Yugi sits at the table and Imori explains the rules: The deck is placed in the center of the table. According to feng shui, chi develops in mountains and flows into the earth. That's called Dragon's Breath. In this case, the deck acts like the mountains and the table acts like the earth. There is power flowing around the deck. These are the five elements of evil held in balance.
| A diagram displaying the elements and which element can beat which is shown:
Imori says that each player draws six cards one after the other. Each card depicts a dragon of one of the five elements and has a level from one to five. There are three copies of each card, making a total of 75 cards. If a player collects three copies of the same card, they can summon its dragon. The players collect the strongest Dragon Cards they can and Summon two dragons each. The player who defeats their opponent's dragons wins.
Yugi and Imori draw their six cards to start the game. Without the Millennium Puzzle, Yugi has to believe in himself for this game. Imori titters, thinking to himself; He has this game studied thoroughly and knows all the ways to win, while Yugi is just his plain old self without the Millennium Puzzle.

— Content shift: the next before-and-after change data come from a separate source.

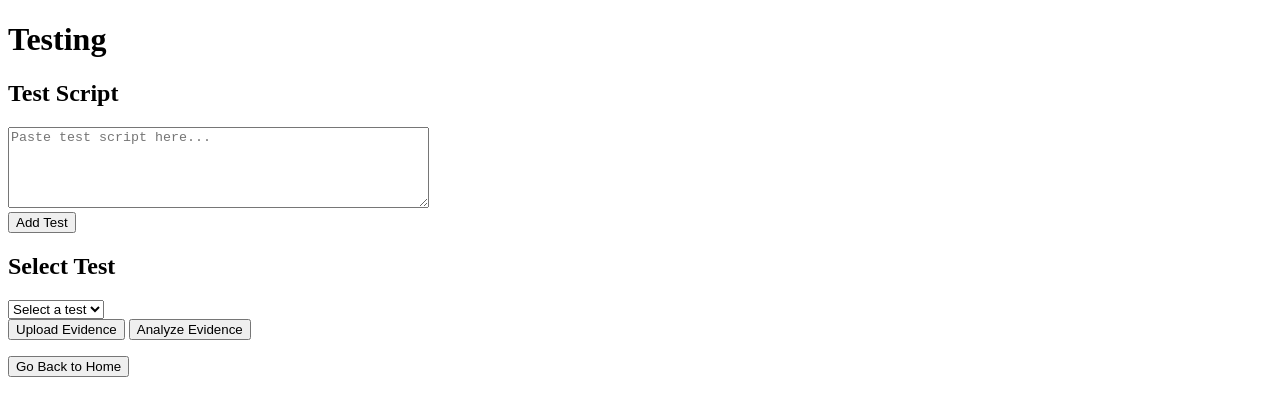
Repository: Adeolaode0/Audit-Flow-AI
Page: http://localhost/testing
The author's editor kept a copy of each file at every save. The page is drawn from the files as they stood at one save, then again after the next save.
The browser window is 1280 px wide. The pictures show the whole page.
The page is served by the project's application, run on Flask 3 (app.py).

Above is the page before, as saved 2025-07-11 01:55:57.

After the next save:
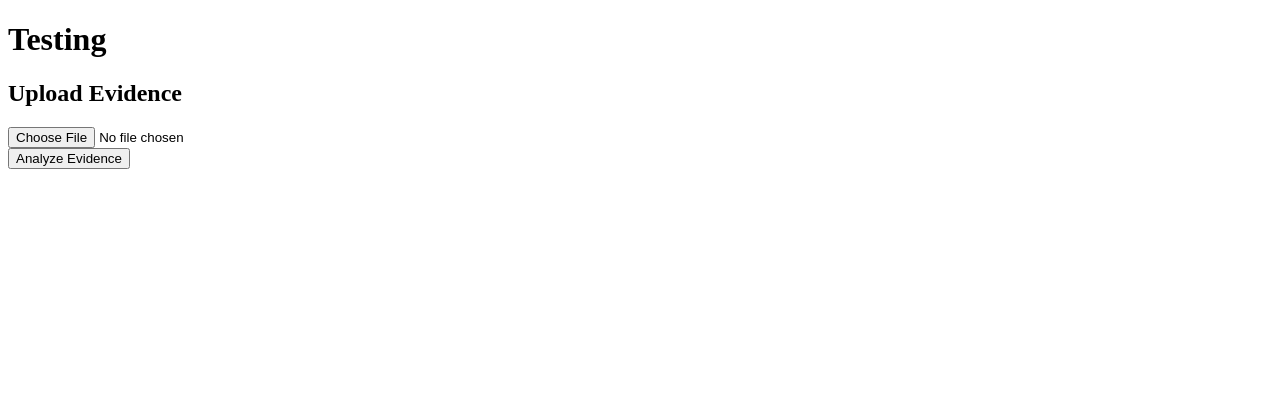
Saved 11 s later.
--- a/templates/testing.html
+++ b/templates/testing.html
@@ -9,47 +9,13 @@
     <h1>Testing</h1>
 
     <section>
-        <h2>Test Script</h2>
-        <textarea id="test-script" rows="5" cols="50" placeholder="Paste test script here..."></textarea><br>
-        <button onclick="addTest()">Add Test</button>
-    </section>
-
-    <section>
-        <h2>Select Test</h2>
-        <select id="test-dropdown">
-            <option value="" disabled selected>Select a test</option>
-            <!-- Dropdown options will be dynamically added -->
-        </select><br>
-        <button onclick="uploadEvidence()">Upload Evidence</button>
-        <input type="file" id="evidence-file" style="display:none;" onchange="analyzeEvidence()">
+        <h2>Upload Evidence</h2>
+        <input type="file" id="evidence-file"><br>
         <button onclick="analyzeEvidence()">Analyze Evidence</button>
         <p id="analysis-result"></p>
     </section>
 
-    <section>
-        <button onclick="goHome()">Go Back to Home</button>
-    </section>
-
     <script>
-        const testDropdown = document.getElementById("test-dropdown");
-
-        function addTest() {
-            const testScript = document.getElementById("test-script").value;
-            if (testScript) {
-                const option = document.createElement("option");
-                option.text = testScript;
-                testDropdown.add(option);
-                document.getElementById("test-script").value = ""; // Clear the textarea
-            } else {
-                alert("Please enter a test script.");
-            }
-        }
-
-        function uploadEvidence() {
-            const evidenceInput = document.getElementById("evidence-file");
-            evidenceInput.click(); // Trigger file upload dialog
-        }
-
         async function analyzeEvidence() {
             const fileInput = document.getElementById("evidence-file");
             const selectedFile = fileInput.files[0];
@@ -70,10 +36,6 @@
             const result = await response.json();
             document.getElementById("analysis-result").innerText = result.analysis || result.error;
         }
-
-        function goHome() {
-            window.location.href = "/";
-        }
     </script>
 </body>
 </html>

After the save that followed:
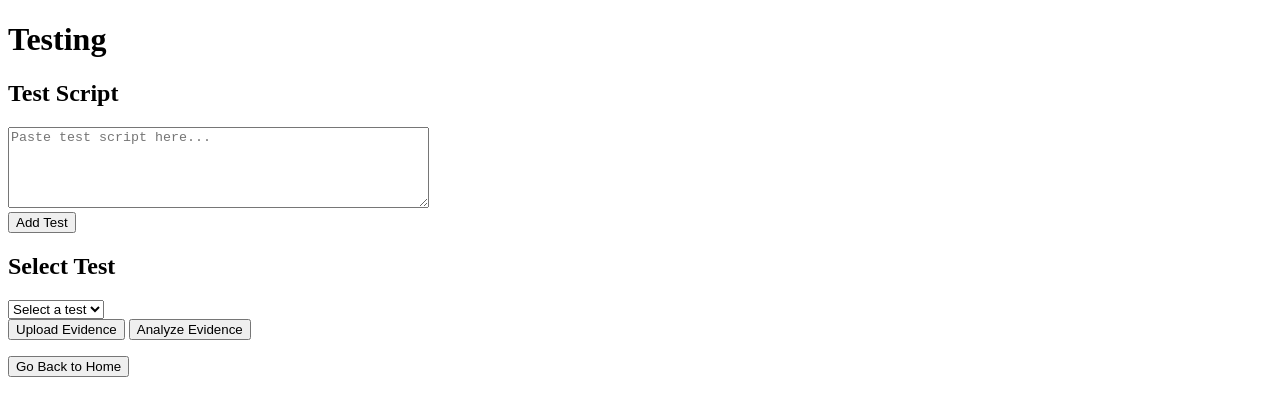
Saved 23 s later.
--- a/templates/testing.html
+++ b/templates/testing.html
@@ -9,13 +9,47 @@
     <h1>Testing</h1>
 
     <section>
-        <h2>Upload Evidence</h2>
-        <input type="file" id="evidence-file"><br>
+        <h2>Test Script</h2>
+        <textarea id="test-script" rows="5" cols="50" placeholder="Paste test script here..."></textarea><br>
+        <button onclick="addTest()">Add Test</button>
+    </section>
+
+    <section>
+        <h2>Select Test</h2>
+        <select id="test-dropdown">
+            <option value="" disabled selected>Select a test</option>
+            <!-- Dropdown options will be dynamically added -->
+        </select><br>
+        <button onclick="uploadEvidence()">Upload Evidence</button>
+        <input type="file" id="evidence-file" style="display:none;" onchange="analyzeEvidence()">
         <button onclick="analyzeEvidence()">Analyze Evidence</button>
         <p id="analysis-result"></p>
     </section>
 
+    <section>
+        <button onclick="goHome()">Go Back to Home</button>
+    </section>
+
     <script>
+        const testDropdown = document.getElementById("test-dropdown");
+
+        function addTest() {
+            const testScript = document.getElementById("test-script").value;
+            if (testScript) {
+                const option = document.createElement("option");
+                option.text = testScript;
+                testDropdown.add(option);
+                document.getElementById("test-script").value = ""; // Clear the textarea
+            } else {
+                alert("Please enter a test script.");
+            }
+        }
+
+        function uploadEvidence() {
+            const evidenceInput = document.getElementById("evidence-file");
+            evidenceInput.click(); // Trigger file upload dialog
+        }
+
         async function analyzeEvidence() {
             const fileInput = document.getElementById("evidence-file");
             const selectedFile = fileInput.files[0];
@@ -36,6 +70,10 @@
             const result = await response.json();
             document.getElementById("analysis-result").innerText = result.analysis || result.error;
         }
+
+        function goHome() {
+            window.location.href = "/";
+        }
     </script>
 </body>
 </html>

Imori goes first and draws a level 4 water dragon. Since he already has another level 4 water dragon in his hand, he just needs one more to be able to summon the water dragon, Shui Long. He then discards a level 1 metal dragon that he doesn't need. He thinks to himself that like in other card games, you can read your opponent's hand by the cards they throw away. Yugi starts his turn. He draws a level 5 fire dragon and discards a level 1 dragon.
As the game progresses, Imori smirks having figure out what element Yugi is collecting.
| The diagram displaying which element can beat which is shown again. This time it also adds which elements give power to other elements.
Finally Yugi assembles two dragons and plays them. Imori also plays two dragons. Mists starts to rise from the cards and the dragons are summoned. Imori has two water dragons, Shui Long of levels 3 and 4. Yugi has a level 5 fire dragon, Huo Long and a metal dragon, Jin Long. Fire is weak against water and metal strengthens water, so Yugi is immediately put at a disadvantage and the two Shui Longs use their Flood Attack to defeat Yugi's dragons.
Since Yugi lost, Imori laughs that he must now suffer a Penalty Game and give his soul to the dragons. Shui Long sticks its arm into Yugi's torso, pulls out his soul in the form of a sphere and dissolves back into the pot, taking the soul with it. Imori laughs that Yugi's soul was is sucked into the soul-eating jar. (In the Japanese version, he calls the jar the Xing Zhen Hu.)
Yugi's soulless body flops onto the table, but manages to touch the Millennium Puzzle with one hand as Imori celebrates. The puzzle activates and Yugi switches to Dark Yugi, who says just in time. He takes back the puzzle and says next time he'll stake his other soul.